I have seen teenagers suffering from depression, and therefore, I know for a fact that depression has a way of replacing their confidence with anxiety and self-hate. It reaches a point where they are unable to find happiness in little things they enjoyed doing, and all it makes them do is sit in their room and cry, usually for no reason at all. When asked about it, they tend to put up a brave face and say, ‘I’ll get over it’. Is social media to blame for this? I’m not sure. At best, social media allows an individual to connect and keep up with friends we don’t see very often. At its worst, social media might make our children feel inadequate or left out. Teens who are depressed might rely more on social media than face-to-face interactions, which makes things even worse.
We know that teenagers may not realise that they are showing signs of depression and therefore, may not seek help. According to the WHO, India is the most depressed country in the world with at least 7.5 percent of its population suffering from the same. In a country with a population of 1.3 billion, that’s a really huge number. What’s more shocking is that there’s an extreme shortage of psychologists and psychiatrists in India. As of 2016, it’s as low as “one in 1,00,000 people.”
In July this year, I was in Delhi for the inauguration of Rotary Happy Clinic, the first of many facilities that aim to address the growing cases of mental and psychological disorders in our country. This clinic is being operated from a Gurudwara, and it made me happy to see that our society is acknowledging this issue and coming out to provide support to the affected. We need such clinics in many more places across our country for the sake of our younger generation. That being said, clinics should be the last step.

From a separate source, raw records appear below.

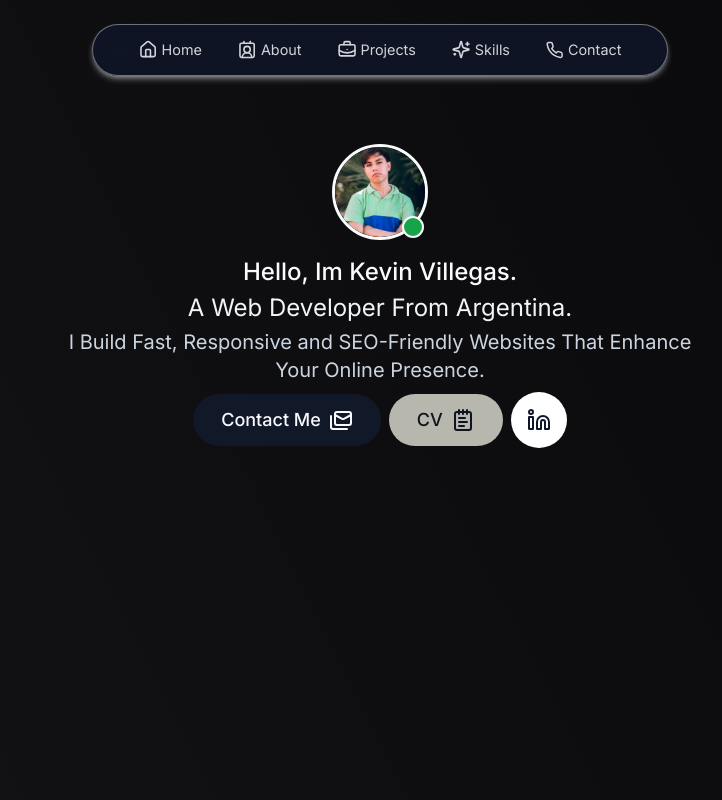
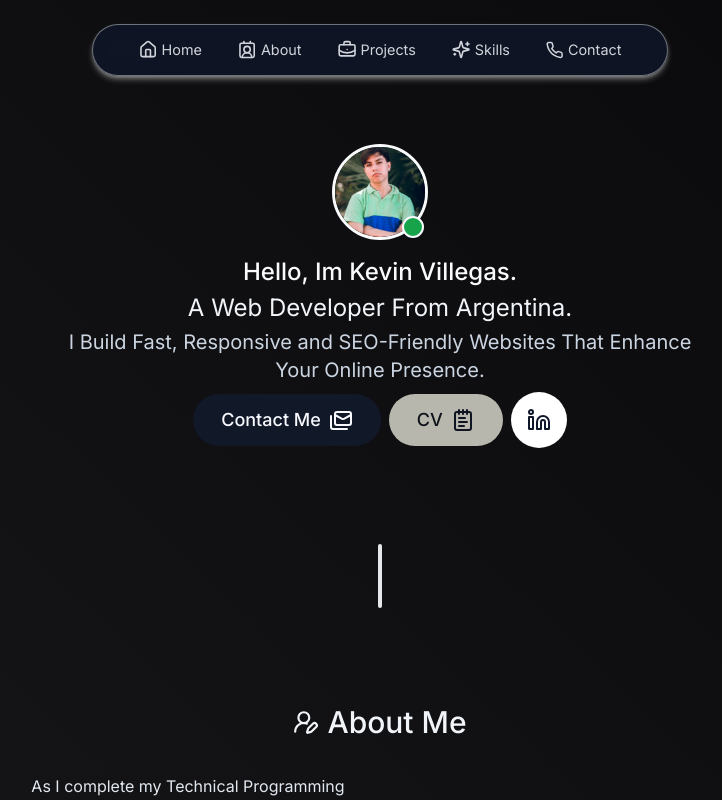
Before and after one commit to Kev-Villegas/freelancer-portfolio, a Next.js app: page / in a window 1280 px wide. Shown: the top 800 px of the page, without its empty margins (260-982 px from the left). Built offline with nearby package versions, Linux system fonts and the light colour scheme.

Commit message:
feat: adding the SectionDivider n About to the main page

```diff
--- a/app/page.tsx
+++ b/app/page.tsx
@@ -1,11 +1,15 @@
 import Hero from "./_components/Hero";
+import About from "./_components/About";
 import Header from "./_components/Header";
+import SectionDivider from "./_components/SectionDivider";
 
 export default function Home() {
   return (
-    <main className="flex min-h-[300vh] flex-col items-center px-4">
+    <main className="flex flex-col items-center justify-center px-4">
       <Header />
       <Hero />
+      <SectionDivider />
+      <About />
     </main>
   );
 }
```
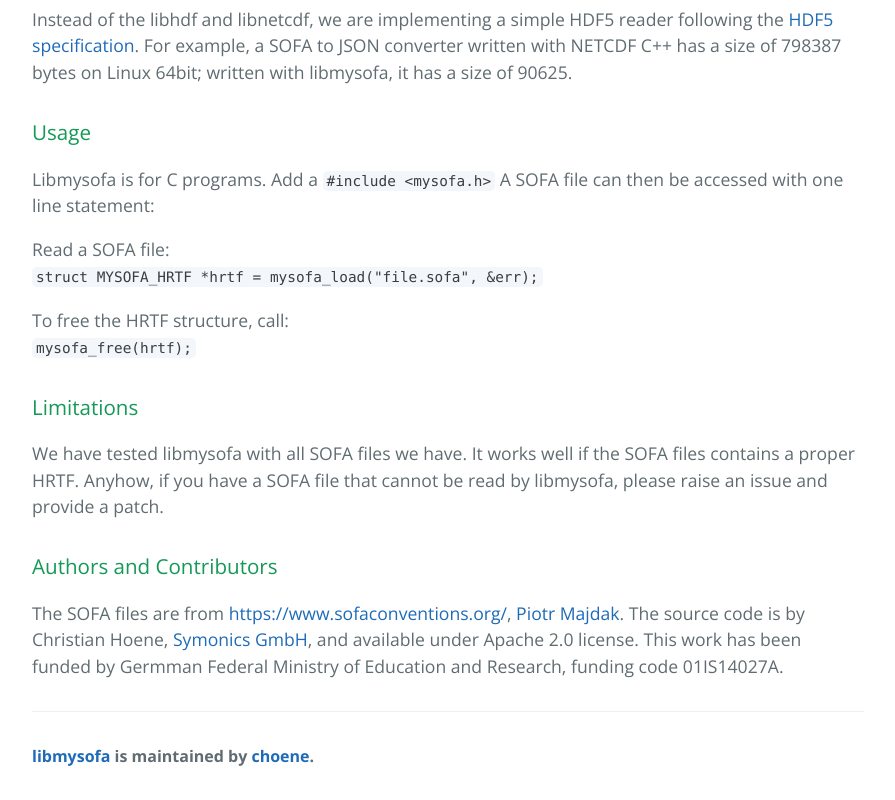
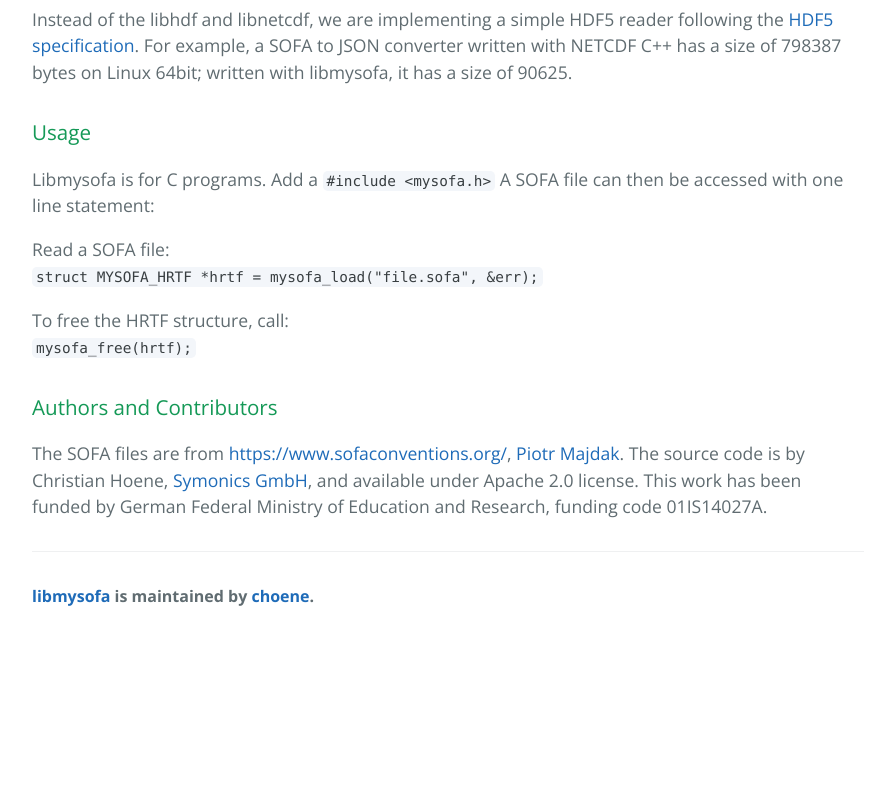
Before and after one commit to hoene/libmysofa, a plain HTML site: page index.html in a window 1280 px wide. Shown: the part 554-1354 px from the top of the page, without its empty margins (192-1087 px from the left). After the commit the page ends 1194 px from the top, so only its background shows below. Drawn offline with nearby package versions, Linux system fonts and the light colour scheme.

Commit message:
Updated README and web page

```diff
--- a/index.html
+++ b/index.html
@@ -44,16 +44,11 @@ A SOFA file can then be accessed with one line statement:
 <p>To free the HRTF structure, call:</br><code>mysofa_free(hrtf);</code></p>
 
 <h3>
-<a id="designer-templates" class="anchor" href="#designer-templates" aria-hidden="true"><span aria-hidden="true" class="octicon octicon-link"></span></a>Limitations</h3>
-
-<p>We have tested libmysofa with all SOFA files we have. It works well if the SOFA files contains a proper HRTF. Anyhow, if you have a SOFA file that cannot be read by libmysofa, please raise an issue and provide a patch.</p>
-
-<h3>
 <a id="authors-and-contributors" class="anchor" href="#authors-and-contributors" aria-hidden="true"><span aria-hidden="true" class="octicon octicon-link"></span></a>Authors and Contributors</h3>
 
 <p>
 The SOFA files are from <a href="https://www.sofaconventions.org/">https://www.sofaconventions.org/</a>, <a href="mailto:piotr@majdak.com">Piotr Majdak</a>. The source code is by Christian Hoene, <a href="https://symonics.com">Symonics GmbH</a>, and available under Apache 2.0 license.
-This work has been funded by Germman Federal Ministry of Education and Research, funding code 01IS14027A.
+This work has been funded by German Federal Ministry of Education and Research, funding code 01IS14027A.
 </p>
 
       <footer class="site-footer">
```
Also changed, not shown: 1 other file.
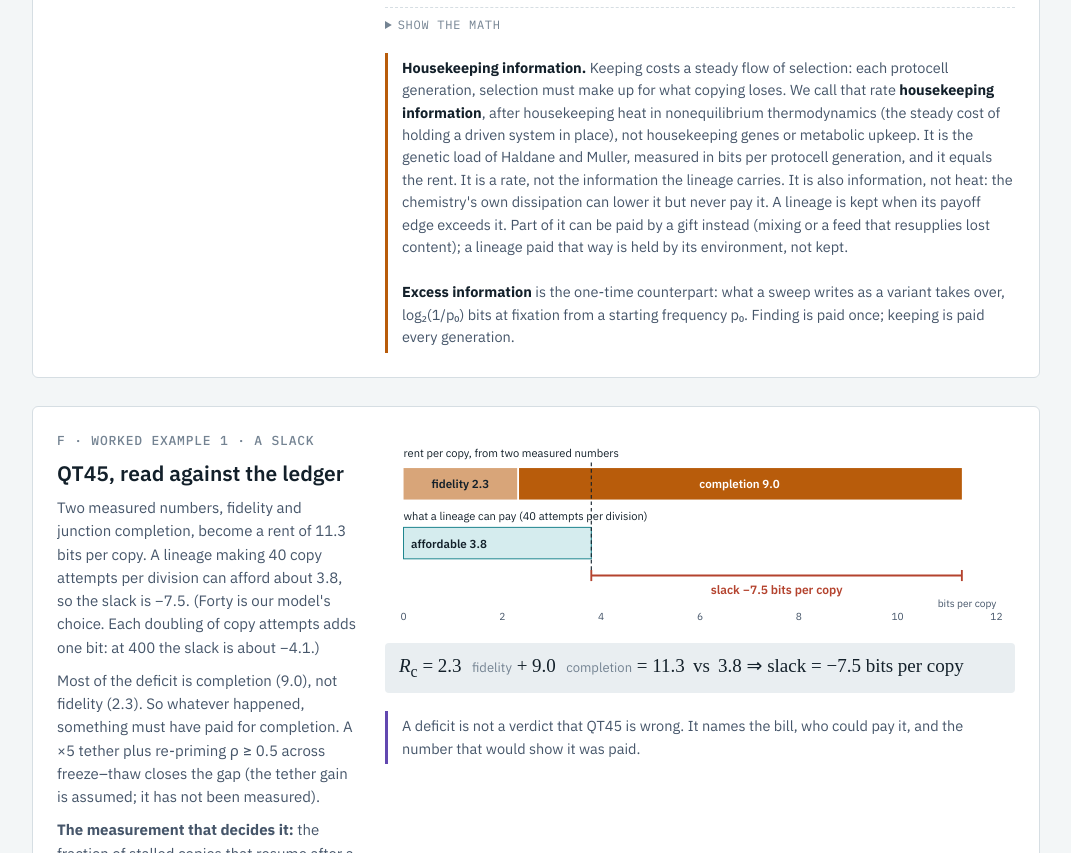
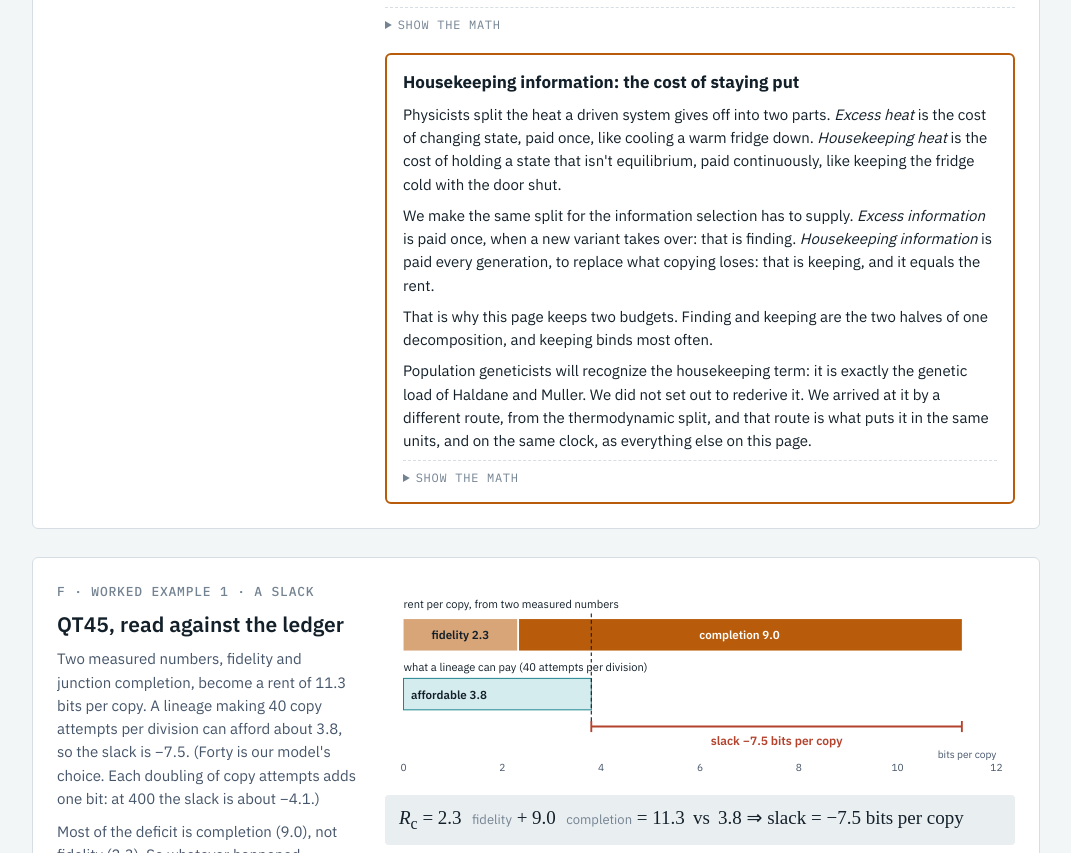
Before and after one commit to JosephBrisendine/josephbrisendine.github.io, a plain HTML site: page origin-of-life-solvable.html in a window 1280 px wide. Shown: the part 5389-6242 px from the top of the page, without its empty margins (104-1175 px from the left). Drawn offline with Linux system fonts and the light colour scheme; a web font is replaced by a local one.

Commit message:
Housekeeping information card: fridge analogy, finding/keeping split, explicit Haldane-Muller acknowledgment
Co-Authored-By: Claude Opus 5.5 <noreply@anthropic.com>
Claude-Session: https://claude.ai/code/session_01KoBUPx5mnhARouKRM48r4A

```diff
--- a/origin-of-life-solvable.html
+++ b/origin-of-life-solvable.html
@@ -363,7 +363,16 @@ footer{font-size:13px;color:var(--muted);max-width:760px}
     <details class="mt"><summary>Show the math</summary>
     <div class="math">found ⇔ <i>b</i> ≤ log₂(<i>M</i>)<span class="op">;</span>  kept ⇔ <i>R</i><sub>c</sub> &lt; <i>R</i><sub>c</sub>*(<i>k</i>, <i>e</i><sub>pay</sub>) ≈ 3.8–3.9 bits per copy<span class="note">at k = 40 attempts per division (our model's choice; each doubling adds one bit) and <i>e</i><sub>pay</sub> = 0.405, a free variable</span></div>
     </details>
-    <div class="callout" style="border-color:var(--copy)"><b>Housekeeping information.</b> Keeping costs a steady flow of selection: each protocell generation, selection must make up for what copying loses. We call that rate <b>housekeeping information</b>, after housekeeping heat in nonequilibrium thermodynamics (the steady cost of holding a driven system in place), not housekeeping genes or metabolic upkeep. It is the genetic load of Haldane and Muller, measured in bits per protocell generation, and it equals the rent. It is a rate, not the information the lineage carries. It is also information, not heat: the chemistry's own dissipation can lower it but never pay it. A lineage is kept when its payoff edge exceeds it. Part of it can be paid by a gift instead (mixing or a feed that resupplies lost content); a lineage paid that way is held by its environment, not kept.<br><br><b>Excess information</b> is the one-time counterpart: what a sweep writes as a variant takes over, log₂(1/p₀) bits at fixation from a starting frequency p₀. Finding is paid once; keeping is paid every generation.</div>
+    <div class="callout" id="housekeeping" style="border:2px solid var(--copy);border-radius:6px;padding:14px 16px;font-size:15px;color:var(--ink)">
+      <h3 style="margin:0 0 8px;font-size:17px">Housekeeping information: the cost of staying put</h3>
+      <p style="margin:0 0 8px">Physicists split the heat a driven system gives off into two parts. <i>Excess heat</i> is the cost of changing state, paid once, like cooling a warm fridge down. <i>Housekeeping heat</i> is the cost of holding a state that isn't equilibrium, paid continuously, like keeping the fridge cold with the door shut.</p>
+      <p style="margin:0 0 8px">We make the same split for the information selection has to supply. <i>Excess information</i> is paid once, when a new variant takes over: that is finding. <i>Housekeeping information</i> is paid every generation, to replace what copying loses: that is keeping, and it equals the rent.</p>
+      <p style="margin:0 0 8px">That is why this page keeps two budgets. Finding and keeping are the two halves of one decomposition, and keeping binds most often.</p>
+      <p style="margin:0 0 8px">Population geneticists will recognize the housekeeping term: it is exactly the genetic load of Haldane and Muller. We did not set out to rederive it. We arrived at it by a different route, from the thermodynamic split, and that route is what puts it in the same units, and on the same clock, as everything else on this page.</p>
+      <details class="mt"><summary>Show the math</summary>
+      <p style="margin:0">In nonequilibrium thermodynamics this split is standard (Oono &amp; Paniconi 1998; Hatano &amp; Sasa 2001), and both parts are defined by comparing a process with its reverse. Copying, death and division have no true reverse, so we measure against a different reference: the best type in the population. The housekeeping term is then the genetic load, −log₂(<i>w̄</i>/<i>w</i><sub>max</sub>), in bits per protocell generation. It is information, not heat: the chemistry's own dissipation can lower it but never pay it. A lineage is kept when its payoff edge exceeds it. Part of it can be paid by a gift instead (mixing, or a feed that resupplies lost content); a lineage paid that way is held by its environment, not kept. Excess information is log₂(1/<i>p</i><sub>0</sub>) bits at fixation from a starting frequency <i>p</i><sub>0</sub>.</p>
+      </details>
+    </div>
   </div>
 </section>
 
@@ -713,7 +722,7 @@ footer{font-size:13px;color:var(--muted);max-width:760px}
   </div>
 </section>
 
-<footer>Numbers are from our constraint ledger as of 20 November 2026. Model results come from four simulation models built independently; results marked "two models" were reproduced in two of them. QT45: Gianni et al. 2026. Other measurements: Radakovic &amp; Szostak 2021; Budin &amp; Szostak 2011; Chen, Salehi-Ashtiani &amp; Szostak 2005; Chen, Roberts &amp; Szostak 2004; Dalai et al. 2018; Zhu &amp; Szostak 2009; Liu et al. 2020 (thioester transacylation); Salibi et al. 2023 and Litschel et al. 2018 (freeze–thaw release); Tagami, Attwater &amp; Holliger 2017; Attwater et al. 2025; Turk et al. 2010; Haldane 1937 and Muller 1950 (genetic load); Leibler &amp; Kussell 2010; aptamer selectivities as compiled. Search budgets are estimates.</footer>
+<footer>Numbers are from our constraint ledger as of 20 November 2026. Model results come from four simulation models built independently; results marked "two models" were reproduced in two of them. QT45: Gianni et al. 2026. Other measurements: Radakovic &amp; Szostak 2021; Budin &amp; Szostak 2011; Chen, Salehi-Ashtiani &amp; Szostak 2005; Chen, Roberts &amp; Szostak 2004; Dalai et al. 2018; Zhu &amp; Szostak 2009; Liu et al. 2020 (thioester transacylation); Salibi et al. 2023 and Litschel et al. 2018 (freeze–thaw release); Tagami, Attwater &amp; Holliger 2017; Attwater et al. 2025; Turk et al. 2010; Haldane 1937 and Muller 1950 (genetic load); Oono &amp; Paniconi 1998 and Hatano &amp; Sasa 2001 (housekeeping and excess heat); Leibler &amp; Kussell 2010; aptamer selectivities as compiled. Search budgets are estimates.</footer>
 </div>
 <div class="tip" id="tip" hidden></div>
 
```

Having myself studied Psychology in my graduation days, it worries me that as a country we are trying to push this menace under the carpet. Most cases of teenage depression can be tackled just by lending your ear. If you think that your child or a friend is depressed, then I suggest you go talk to them. Bring up your concerns, but in a loving, and non-judgemental way. Open up a dialogue with them and ask what’s worrying them. And one of the best responses when they finally open up to you, is asking them, “Do you want me to get involved, offer advice or just listen to you?” And trust me when I say this, most of the time, they just want you to listen.